_WHAT YOU ARE ASKED TO DO:_
An exact copy of every record, without the pictures, is what should come back.

[TASK INPUT]

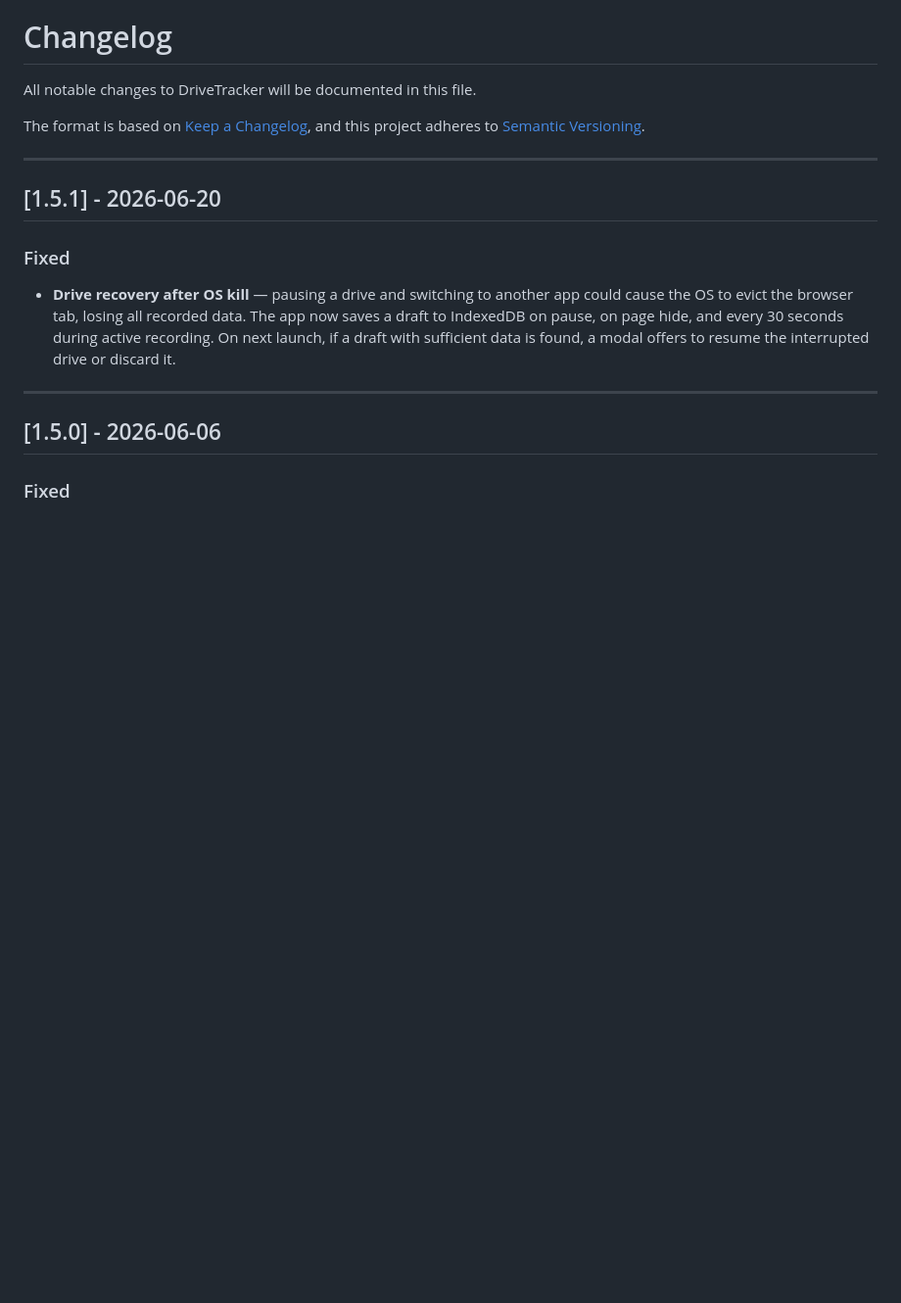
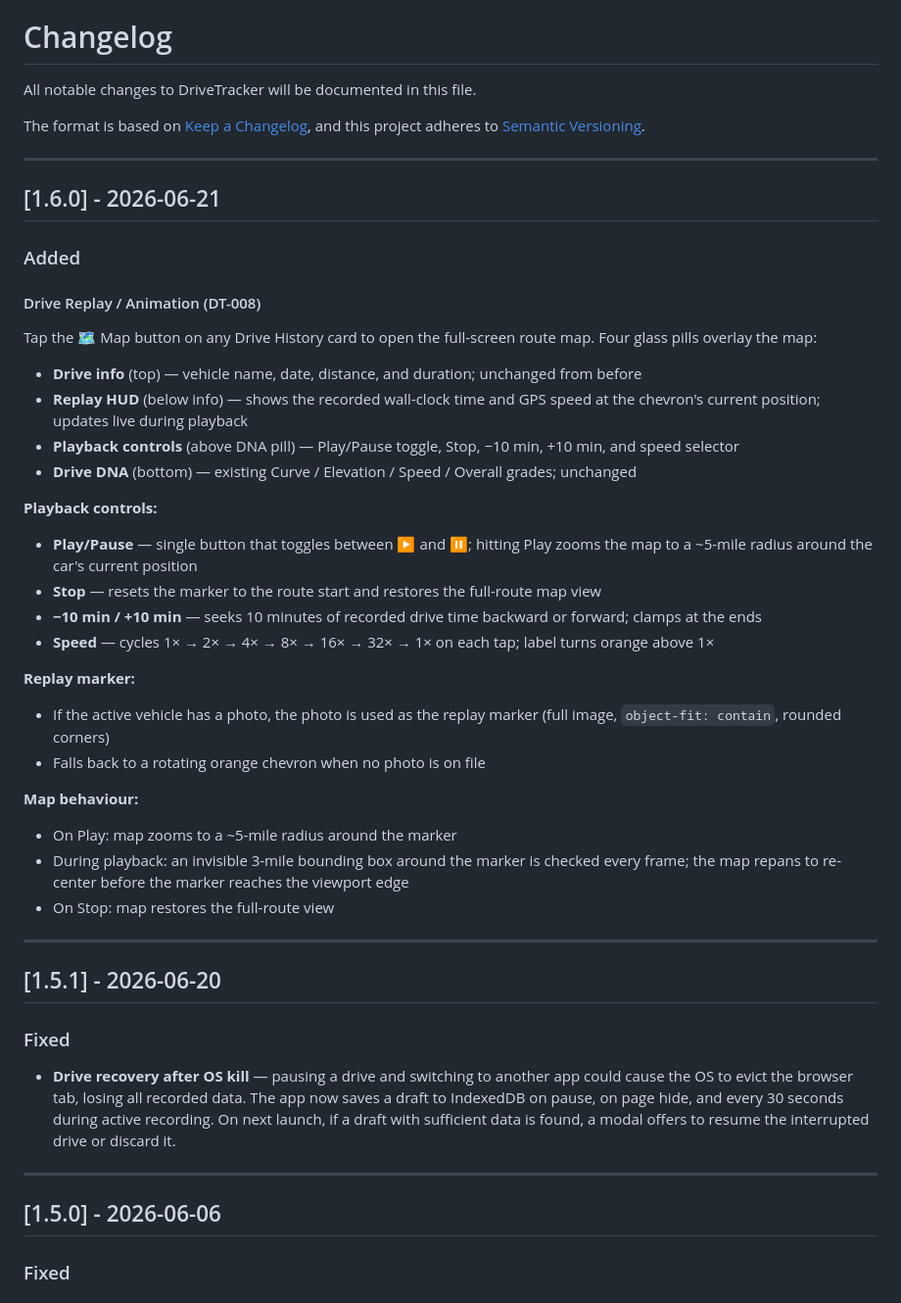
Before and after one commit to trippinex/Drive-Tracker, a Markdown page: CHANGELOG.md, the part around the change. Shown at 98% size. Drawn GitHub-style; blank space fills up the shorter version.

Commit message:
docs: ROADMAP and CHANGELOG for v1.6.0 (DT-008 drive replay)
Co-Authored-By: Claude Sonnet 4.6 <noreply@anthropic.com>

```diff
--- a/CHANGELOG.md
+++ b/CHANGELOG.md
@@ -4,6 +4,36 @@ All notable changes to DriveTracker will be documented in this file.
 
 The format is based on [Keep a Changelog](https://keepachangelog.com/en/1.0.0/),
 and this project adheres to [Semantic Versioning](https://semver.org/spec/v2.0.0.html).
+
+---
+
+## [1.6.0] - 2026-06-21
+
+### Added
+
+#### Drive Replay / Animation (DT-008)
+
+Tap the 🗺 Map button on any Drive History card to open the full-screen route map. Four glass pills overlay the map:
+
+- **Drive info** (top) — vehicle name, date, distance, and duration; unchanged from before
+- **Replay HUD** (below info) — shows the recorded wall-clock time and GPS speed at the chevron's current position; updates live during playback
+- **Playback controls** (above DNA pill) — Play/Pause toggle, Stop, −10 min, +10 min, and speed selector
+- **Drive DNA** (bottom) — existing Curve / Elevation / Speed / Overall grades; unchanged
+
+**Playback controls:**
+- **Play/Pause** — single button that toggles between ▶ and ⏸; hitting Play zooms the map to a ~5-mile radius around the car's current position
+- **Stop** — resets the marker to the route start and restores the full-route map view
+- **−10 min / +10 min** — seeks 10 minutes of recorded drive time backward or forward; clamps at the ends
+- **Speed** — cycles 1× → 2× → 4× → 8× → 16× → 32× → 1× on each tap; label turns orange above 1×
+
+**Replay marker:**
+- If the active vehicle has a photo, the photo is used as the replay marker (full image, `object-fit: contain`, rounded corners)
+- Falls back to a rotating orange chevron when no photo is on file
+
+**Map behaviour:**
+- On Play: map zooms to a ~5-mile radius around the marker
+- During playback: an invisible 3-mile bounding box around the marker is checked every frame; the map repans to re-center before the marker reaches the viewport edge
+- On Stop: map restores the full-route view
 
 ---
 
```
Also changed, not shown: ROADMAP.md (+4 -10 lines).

[/TASK INPUT]

_EXPECTED ANSWER:_
Before and after one commit to trippinex/Drive-Tracker, a Markdown page: CHANGELOG.md, the part around the change. Shown at 98% size. Drawn GitHub-style; blank space fills up the shorter version.

Commit message:
docs: ROADMAP and CHANGELOG for v1.6.0 (DT-008 drive replay)
Co-Authored-By: Claude Sonnet 4.6 <noreply@anthropic.com>

```diff
--- a/CHANGELOG.md
+++ b/CHANGELOG.md
@@ -4,6 +4,36 @@ All notable changes to DriveTracker will be documented in this file.
 
 The format is based on [Keep a Changelog](https://keepachangelog.com/en/1.0.0/),
 and this project adheres to [Semantic Versioning](https://semver.org/spec/v2.0.0.html).
+
+---
+
+## [1.6.0] - 2026-06-21
+
+### Added
+
+#### Drive Replay / Animation (DT-008)
+
+Tap the 🗺 Map button on any Drive History card to open the full-screen route map. Four glass pills overlay the map:
+
+- **Drive info** (top) — vehicle name, date, distance, and duration; unchanged from before
+- **Replay HUD** (below info) — shows the recorded wall-clock time and GPS speed at the chevron's current position; updates live during playback
+- **Playback controls** (above DNA pill) — Play/Pause toggle, Stop, −10 min, +10 min, and speed selector
+- **Drive DNA** (bottom) — existing Curve / Elevation / Speed / Overall grades; unchanged
+
+**Playback controls:**
+- **Play/Pause** — single button that toggles between ▶ and ⏸; hitting Play zooms the map to a ~5-mile radius around the car's current position
+- **Stop** — resets the marker to the route start and restores the full-route map view
+- **−10 min / +10 min** — seeks 10 minutes of recorded drive time backward or forward; clamps at the ends
+- **Speed** — cycles 1× → 2× → 4× → 8× → 16× → 32× → 1× on each tap; label turns orange above 1×
+
+**Replay marker:**
+- If the active vehicle has a photo, the photo is used as the replay marker (full image, `object-fit: contain`, rounded corners)
+- Falls back to a rotating orange chevron when no photo is on file
+
+**Map behaviour:**
+- On Play: map zooms to a ~5-mile radius around the marker
+- During playback: an invisible 3-mile bounding box around the marker is checked every frame; the map repans to re-center before the marker reaches the viewport edge
+- On Stop: map restores the full-route view
 
 ---
 
```
Also changed, not shown: ROADMAP.md (+4 -10 lines).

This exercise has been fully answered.